(TASK PROMPT):
Copy the data precisely, character for character, and leave out every picture.

(Dataset items)
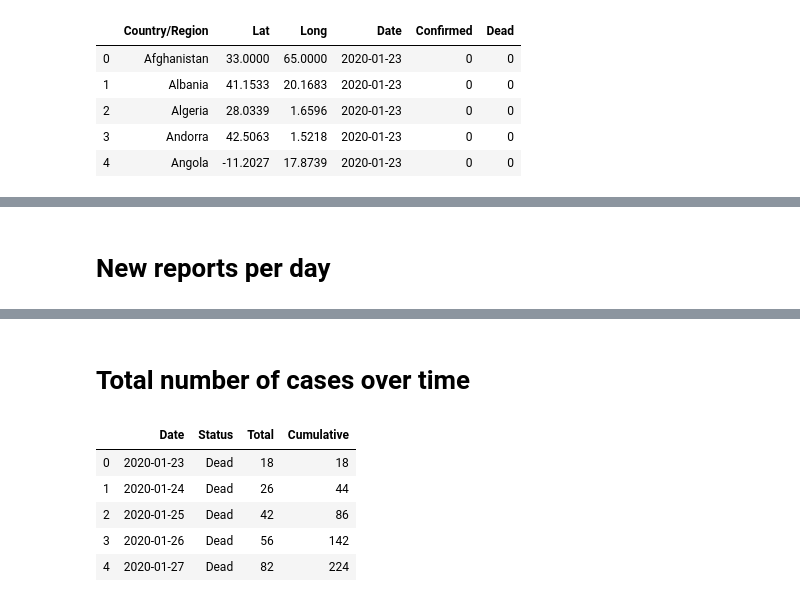
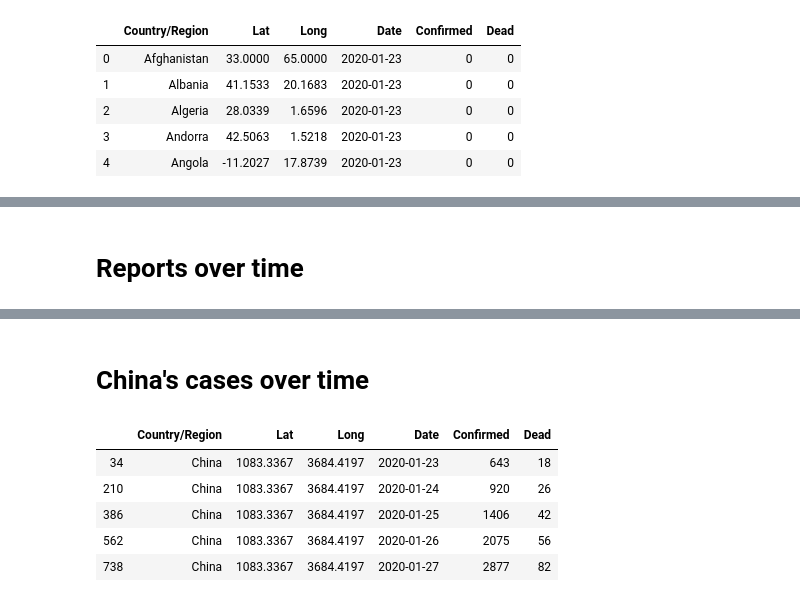
Before and after one commit to Aveek-Saha/CovidAnalysis, a Jupyter notebook: Analysis.ipynb, the cells around one changed output, grey strips where cells are left out. Drawn from its saved outputs; the diff is of its cells as text; code cells hidden in the pictures.

```diff
--- a/Analysis.ipynb
+++ b/Analysis.ipynb
@@ -263,23 +249,19 @@ df_total_time.sort_values(by = 'Date')
-# %% [markdown]
-# New reports per day
+# %% [markdown]
+# Reports over time
 # %%
 fig = px.area(df_total_time, x="Date", y="Total", color_discrete_sequence = ['red', 'orange'], color="Status")
 fig.show()
 # %% [output]
 [interactive output not drawn]
 # %% [markdown]
-# Total number of cases over time
+# China's cases over time
-# %%
-temp1 = df_total_time[df_total_time['Status'] == 'Confirmed']['Total'].cumsum()
-temp2 = df_total_time[df_total_time['Status'] == 'Dead']['Total'].cumsum()
-# pd.concat([temp1, temp2])
-df_comb_cumulative = df_total_time.merge(pd.concat([temp1, temp2]), left_index=True, right_index=True)
-df_comb_cumulative.columns = ['Date', 'Status', 'Total', 'Cumulative']
-df_comb_cumulative.head()
-# %% [output]
-|  | Date | Status | Total | Cumulative |
-| 0 | 2020-01-23 | Dead | 18 | 18 |
-| 1 | 2020-01-24 | Dead | 26 | 44 |
-| 2 | 2020-01-25 | Dead | 42 | 86 |
-| 3 | 2020-01-26 | Dead | 56 | 142 |
-| 4 | 2020-01-27 | Dead | 82 | 224 |
+# %%
+china_time_comb = df_time_comb[df_time_comb['Country/Region'] == 'China']
+china_time_comb.head()
+# %% [output]
+|  | Country/Region | Lat | Long | Date | Confirmed | Dead |
+| 34 | China | 1083.3367 | 3684.4197 | 2020-01-23 | 643 | 18 |
+| 210 | China | 1083.3367 | 3684.4197 | 2020-01-24 | 920 | 26 |
+| 386 | China | 1083.3367 | 3684.4197 | 2020-01-25 | 1406 | 42 |
+| 562 | China | 1083.3367 | 3684.4197 | 2020-01-26 | 2075 | 56 |
+| 738 | China | 1083.3367 | 3684.4197 | 2020-01-27 | 2877 | 82 |
```
Also changed, not shown: parts of 15 cells of this notebook.
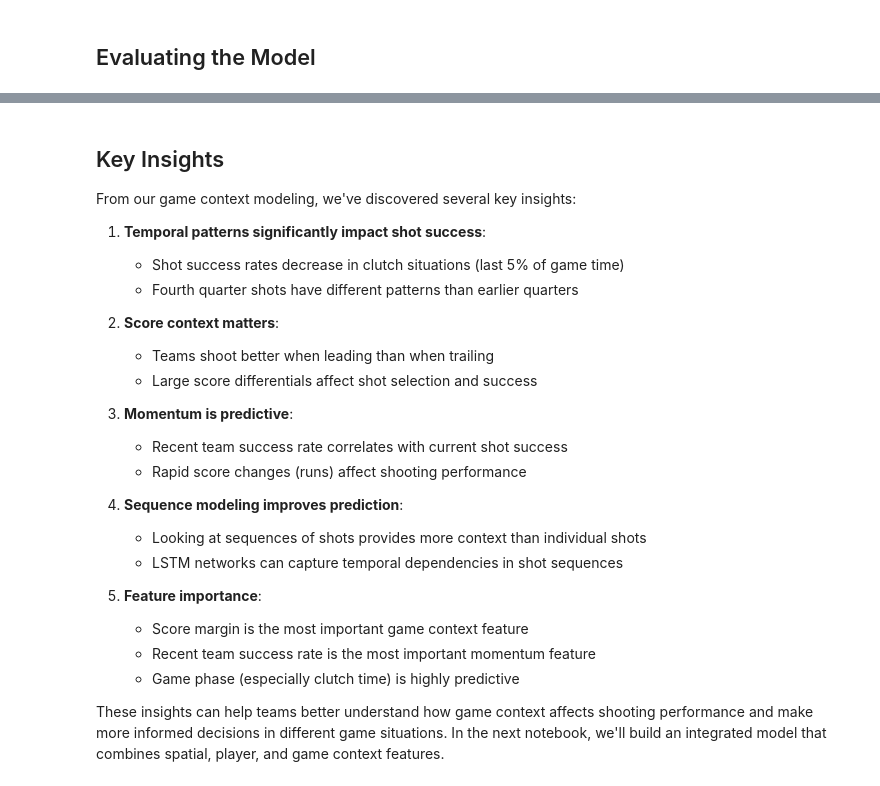
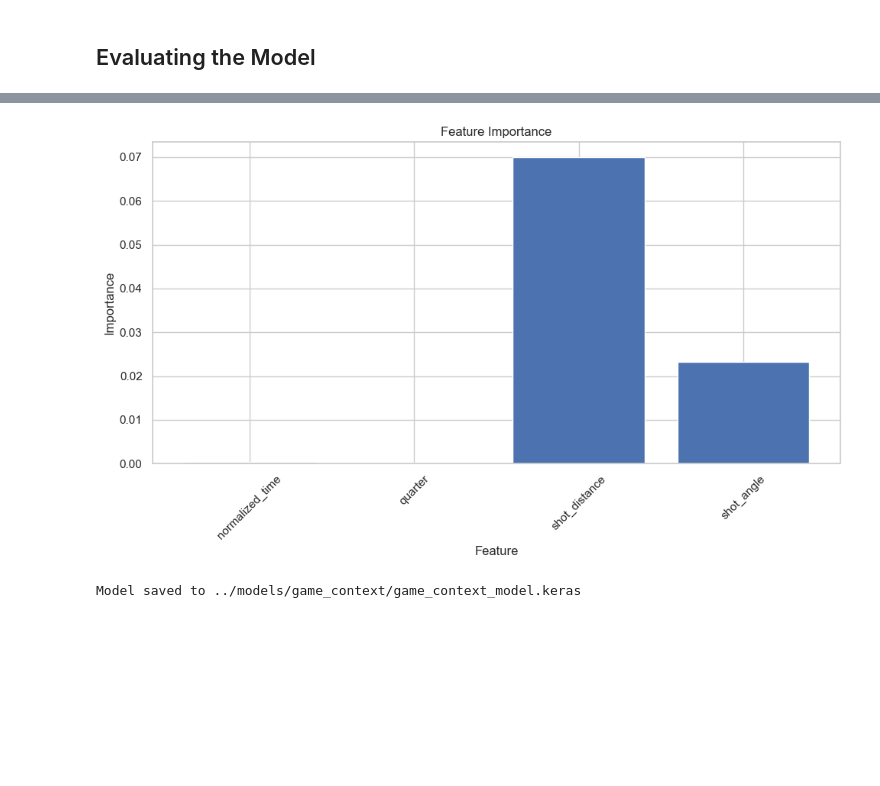
Before and after one commit to lukelittle/csca5642-final-project, a Jupyter notebook: new/09_game_context_model.ipynb, the cells around one changed output, grey strips where cells are left out. Saved outputs shown, nothing was run; the diff lists cells and outputs as text; code cells hidden in the pictures; blank space fills up the shorter version.

```diff
--- a/new/09_game_context_model.ipynb
+++ b/new/09_game_context_model.ipynb
@@ -436,27 +291,39 @@ No model or test data available
-# %% [markdown]
-## Key Insights
-
-From our game context modeling, we've discovered several key insights:
-
-1. **Temporal patterns significantly impact shot success**:
-   - Shot success rates decrease in clutch situations (last 5% of game time)
-   - Fourth quarter shots have different patterns than earlier quarters
-
-2. **Score context matters**:
-   - Teams shoot better when leading than when trailing
-   - Large score differentials affect shot selection and success
-
-3. **Momentum is predictive**:
-   - Recent team success rate correlates with current shot success
-   - Rapid score changes (runs) affect shooting performance
-
-4. **Sequence modeling improves prediction**:
-   - Looking at sequences of shots provides more context than individual shots
-   - LSTM networks can capture temporal dependencies in shot sequences
-
-5. **Feature importance**:
-   - Score margin is the most important game context feature
-   - Recent team success rate is the most important momentum feature
-   - Game phase (especially clutch time) is highly predictive
-
-These insights can help teams better understand how game context affects shooting performance and make more informed decisions in different game situations. In the next notebook, we'll build an integrated model that combines spatial, player, and game context features.
+# %%
+# Feature importance analysis
+if len(model_features) > 0:
+    # Create a simple permutation importance function
+    def permutation_importance(model, X, y, n_repeats=10):
+        baseline_score = model.evaluate(X, y, verbose=0)[1]  # Accuracy
+        importances = []
+
+        for i in range(X.shape[1]):
+            scores = []
+            for _ in range(n_repeats):
+                X_permuted = X.copy()
+                np.random.shuffle(X_permuted[:, i])
+                score = model.evaluate(X_permuted, y, verbose=0)[1]
+                scores.append(baseline_score - score)
+            importances.append(np.mean(scores))
+
+        return importances
+
+    # Calculate feature importance
+    importances = permutation_importance(model, X_test_scaled, y_test, n_repeats=5)
+
+    # Plot feature importance
+    plt.figure(figsize=(10, 6))
+    plt.bar(model_features, importances)
+    plt.title('Feature Importance')
+    plt.xlabel('Feature')
+    plt.ylabel('Importance')
+    plt.xticks(rotation=45)
+    plt.tight_layout()
+    plt.show()
+# %% [output]
+[figure, added]
+# %%
+# Save the model
+model.save(game_context_dir / 'game_context_model.keras')
+print(f"Model saved to {game_context_dir / 'game_context_model.keras'}")
+# %% [output]
+Model saved to ../models/game_context/game_context_model.keras
```
Also changed, not shown: parts of 17 cells of this notebook, 9 other files.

(RESULT BELOW):
Before and after one commit to Aveek-Saha/CovidAnalysis, a Jupyter notebook: Analysis.ipynb, the cells around one changed output, grey strips where cells are left out. Drawn from its saved outputs; the diff is of its cells as text; code cells hidden in the pictures.

```diff
--- a/Analysis.ipynb
+++ b/Analysis.ipynb
@@ -263,23 +249,19 @@ df_total_time.sort_values(by = 'Date')
-# %% [markdown]
-# New reports per day
+# %% [markdown]
+# Reports over time
 # %%
 fig = px.area(df_total_time, x="Date", y="Total", color_discrete_sequence = ['red', 'orange'], color="Status")
 fig.show()
 # %% [output]
 [interactive output not drawn]
 # %% [markdown]
-# Total number of cases over time
+# China's cases over time
-# %%
-temp1 = df_total_time[df_total_time['Status'] == 'Confirmed']['Total'].cumsum()
-temp2 = df_total_time[df_total_time['Status'] == 'Dead']['Total'].cumsum()
-# pd.concat([temp1, temp2])
-df_comb_cumulative = df_total_time.merge(pd.concat([temp1, temp2]), left_index=True, right_index=True)
-df_comb_cumulative.columns = ['Date', 'Status', 'Total', 'Cumulative']
-df_comb_cumulative.head()
-# %% [output]
-|  | Date | Status | Total | Cumulative |
-| 0 | 2020-01-23 | Dead | 18 | 18 |
-| 1 | 2020-01-24 | Dead | 26 | 44 |
-| 2 | 2020-01-25 | Dead | 42 | 86 |
-| 3 | 2020-01-26 | Dead | 56 | 142 |
-| 4 | 2020-01-27 | Dead | 82 | 224 |
+# %%
+china_time_comb = df_time_comb[df_time_comb['Country/Region'] == 'China']
+china_time_comb.head()
+# %% [output]
+|  | Country/Region | Lat | Long | Date | Confirmed | Dead |
+| 34 | China | 1083.3367 | 3684.4197 | 2020-01-23 | 643 | 18 |
+| 210 | China | 1083.3367 | 3684.4197 | 2020-01-24 | 920 | 26 |
+| 386 | China | 1083.3367 | 3684.4197 | 2020-01-25 | 1406 | 42 |
+| 562 | China | 1083.3367 | 3684.4197 | 2020-01-26 | 2075 | 56 |
+| 738 | China | 1083.3367 | 3684.4197 | 2020-01-27 | 2877 | 82 |
```
Also changed, not shown: parts of 15 cells of this notebook.
Before and after one commit to lukelittle/csca5642-final-project, a Jupyter notebook: new/09_game_context_model.ipynb, the cells around one changed output, grey strips where cells are left out. Saved outputs shown, nothing was run; the diff lists cells and outputs as text; code cells hidden in the pictures; blank space fills up the shorter version.

```diff
--- a/new/09_game_context_model.ipynb
+++ b/new/09_game_context_model.ipynb
@@ -436,27 +291,39 @@ No model or test data available
-# %% [markdown]
-## Key Insights
-
-From our game context modeling, we've discovered several key insights:
-
-1. **Temporal patterns significantly impact shot success**:
-   - Shot success rates decrease in clutch situations (last 5% of game time)
-   - Fourth quarter shots have different patterns than earlier quarters
-
-2. **Score context matters**:
-   - Teams shoot better when leading than when trailing
-   - Large score differentials affect shot selection and success
-
-3. **Momentum is predictive**:
-   - Recent team success rate correlates with current shot success
-   - Rapid score changes (runs) affect shooting performance
-
-4. **Sequence modeling improves prediction**:
-   - Looking at sequences of shots provides more context than individual shots
-   - LSTM networks can capture temporal dependencies in shot sequences
-
-5. **Feature importance**:
-   - Score margin is the most important game context feature
-   - Recent team success rate is the most important momentum feature
-   - Game phase (especially clutch time) is highly predictive
-
-These insights can help teams better understand how game context affects shooting performance and make more informed decisions in different game situations. In the next notebook, we'll build an integrated model that combines spatial, player, and game context features.
+# %%
+# Feature importance analysis
+if len(model_features) > 0:
+    # Create a simple permutation importance function
+    def permutation_importance(model, X, y, n_repeats=10):
+        baseline_score = model.evaluate(X, y, verbose=0)[1]  # Accuracy
+        importances = []
+
+        for i in range(X.shape[1]):
+            scores = []
+            for _ in range(n_repeats):
+                X_permuted = X.copy()
+                np.random.shuffle(X_permuted[:, i])
+                score = model.evaluate(X_permuted, y, verbose=0)[1]
+                scores.append(baseline_score - score)
+            importances.append(np.mean(scores))
+
+        return importances
+
+    # Calculate feature importance
+    importances = permutation_importance(model, X_test_scaled, y_test, n_repeats=5)
+
+    # Plot feature importance
+    plt.figure(figsize=(10, 6))
+    plt.bar(model_features, importances)
+    plt.title('Feature Importance')
+    plt.xlabel('Feature')
+    plt.ylabel('Importance')
+    plt.xticks(rotation=45)
+    plt.tight_layout()
+    plt.show()
+# %% [output]
+[figure, added]
+# %%
+# Save the model
+model.save(game_context_dir / 'game_context_model.keras')
+print(f"Model saved to {game_context_dir / 'game_context_model.keras'}")
+# %% [output]
+Model saved to ../models/game_context/game_context_model.keras
```
Also changed, not shown: parts of 17 cells of this notebook, 9 other files.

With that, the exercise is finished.